...might be switched to: "...our staff only works directly with our clients after completing forty hours of volunteer education specific to working directly with the mentally ill; and then also only after working forty hours under the direct supervision of a professional mental health social worker who must, them self, have over ten professional years working directly with the homeless and mentally ill..." Again, I've embellished for the sake of making a point.  I've also, here, switched this nonprofit's operations or improved them.  This version of this organization trains its volunteers in preparation of giving them the education, experience, and tools that they will need to do their volunteer work safely and go home at night, after.  Clearly explaining why our volunteers will be better off in their volunteer work demonstrates how much this organization values having well trained, supported, and probably more effective volunteers.  It shows how seriously this organization takes its volunteers and their work, and gives insight to the level of professionalism and internal regard for volunteer work that it operates with.  All of this is very compelling when fundraising, like raising grants, too.
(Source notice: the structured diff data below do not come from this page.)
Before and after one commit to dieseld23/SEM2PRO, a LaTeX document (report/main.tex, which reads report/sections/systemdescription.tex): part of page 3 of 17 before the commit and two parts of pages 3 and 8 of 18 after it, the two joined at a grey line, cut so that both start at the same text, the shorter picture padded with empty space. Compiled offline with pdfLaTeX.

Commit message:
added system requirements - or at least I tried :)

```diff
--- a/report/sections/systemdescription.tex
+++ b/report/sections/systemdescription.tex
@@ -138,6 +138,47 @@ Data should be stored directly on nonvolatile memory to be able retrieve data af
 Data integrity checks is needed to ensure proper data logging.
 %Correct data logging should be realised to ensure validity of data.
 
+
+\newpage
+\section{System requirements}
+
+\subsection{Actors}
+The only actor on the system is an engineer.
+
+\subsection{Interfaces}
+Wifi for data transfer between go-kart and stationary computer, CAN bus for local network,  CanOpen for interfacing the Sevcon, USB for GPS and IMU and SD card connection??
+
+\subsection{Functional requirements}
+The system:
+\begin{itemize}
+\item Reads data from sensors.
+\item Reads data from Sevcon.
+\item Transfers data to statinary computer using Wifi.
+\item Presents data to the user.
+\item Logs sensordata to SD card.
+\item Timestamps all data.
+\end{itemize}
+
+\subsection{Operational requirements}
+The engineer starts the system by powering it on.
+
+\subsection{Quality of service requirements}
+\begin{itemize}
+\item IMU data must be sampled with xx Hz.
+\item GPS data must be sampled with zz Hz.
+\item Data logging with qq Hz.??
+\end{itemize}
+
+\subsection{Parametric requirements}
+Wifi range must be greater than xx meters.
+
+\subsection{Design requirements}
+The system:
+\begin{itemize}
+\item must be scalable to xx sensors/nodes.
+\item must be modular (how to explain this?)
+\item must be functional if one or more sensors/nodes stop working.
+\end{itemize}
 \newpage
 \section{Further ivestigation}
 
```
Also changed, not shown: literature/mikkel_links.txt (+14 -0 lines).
Of course emotions aren't "bad" or "wrong".  They are a part of most nonprofits' workers' realities.  They creep into all of the content that we write for our organizations, usually.  The key, though, is to make our cases in a compelling fashion rather than beating someone over the head with the pain that is often a part of these organizations' work.

Grants for Nonprofits Providing Young Teens With Studies Assistance, Leadership Skills, or Relationship Development Skills

From The Foundation Center...

[If you are interested in more information about this grant, click "Link to Complete RFP" at the end of this post.]

Deadline: July 1, 2010

Applications Invited for Best Buy's @15 Community Grants Program


Through the @15 Community Grants Program, Best Buy teams across the United States select nonprofit organizations that provide positive experiences designed to help teens excel in school, engage in their communities, and develop leadership skills. This year, Best Buy Children's Foundation will give a total of $2 million through the program.

Best Buy seeks applications from organizations that have current 501(c)(3) tax status and are serving a diverse population of young teens in the areas of learning, life skills, leadership, or relationship development.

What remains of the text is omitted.